Extracted data entries
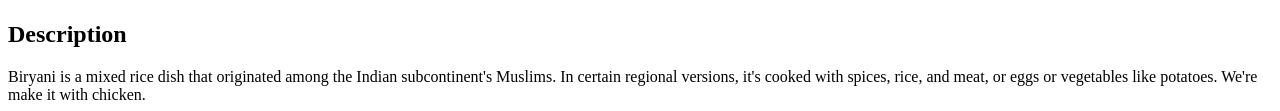
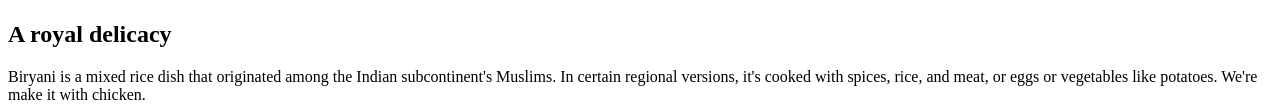
Before and after one commit to emmanuelmoon/odin-recipes, a plain HTML site: page recipes/biryani/biryani.html in a window 1280 px wide. Shown: the part 428-539 px from the top of the page. Drawn offline with Linux system fonts and the light colour scheme.

Commit message:
Changed the description

```diff
--- a/recipes/biryani/biryani.html
+++ b/recipes/biryani/biryani.html
@@ -10,7 +10,7 @@
     <h1>Chicken Biryani</h1>
 
     <img src="biryani.jpg" alt="A plate of chicken biryani">
-    <h2>Description</h2>
+    <h2>A royal delicacy</h2>
     <p>Biryani is a mixed rice dish that originated among the Indian subcontinent's Muslims.
         In certain regional versions, it's cooked with spices, rice, and meat, or eggs or vegetables like potatoes.
         We're make it with chicken.</p>
```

• [WHAT THE EXERCISE ASKS] From the first line to the last, copy the records exactly and skip the pictures.

• [FINAL ANSWER]
Before and after one commit to emmanuelmoon/odin-recipes, a plain HTML site: page recipes/biryani/biryani.html in a window 1280 px wide. Shown: the part 428-539 px from the top of the page. Drawn offline with Linux system fonts and the light colour scheme.

Commit message:
Changed the description

```diff
--- a/recipes/biryani/biryani.html
+++ b/recipes/biryani/biryani.html
@@ -10,7 +10,7 @@
     <h1>Chicken Biryani</h1>
 
     <img src="biryani.jpg" alt="A plate of chicken biryani">
-    <h2>Description</h2>
+    <h2>A royal delicacy</h2>
     <p>Biryani is a mixed rice dish that originated among the Indian subcontinent's Muslims.
         In certain regional versions, it's cooked with spices, rice, and meat, or eggs or vegetables like potatoes.
         We're make it with chicken.</p>
```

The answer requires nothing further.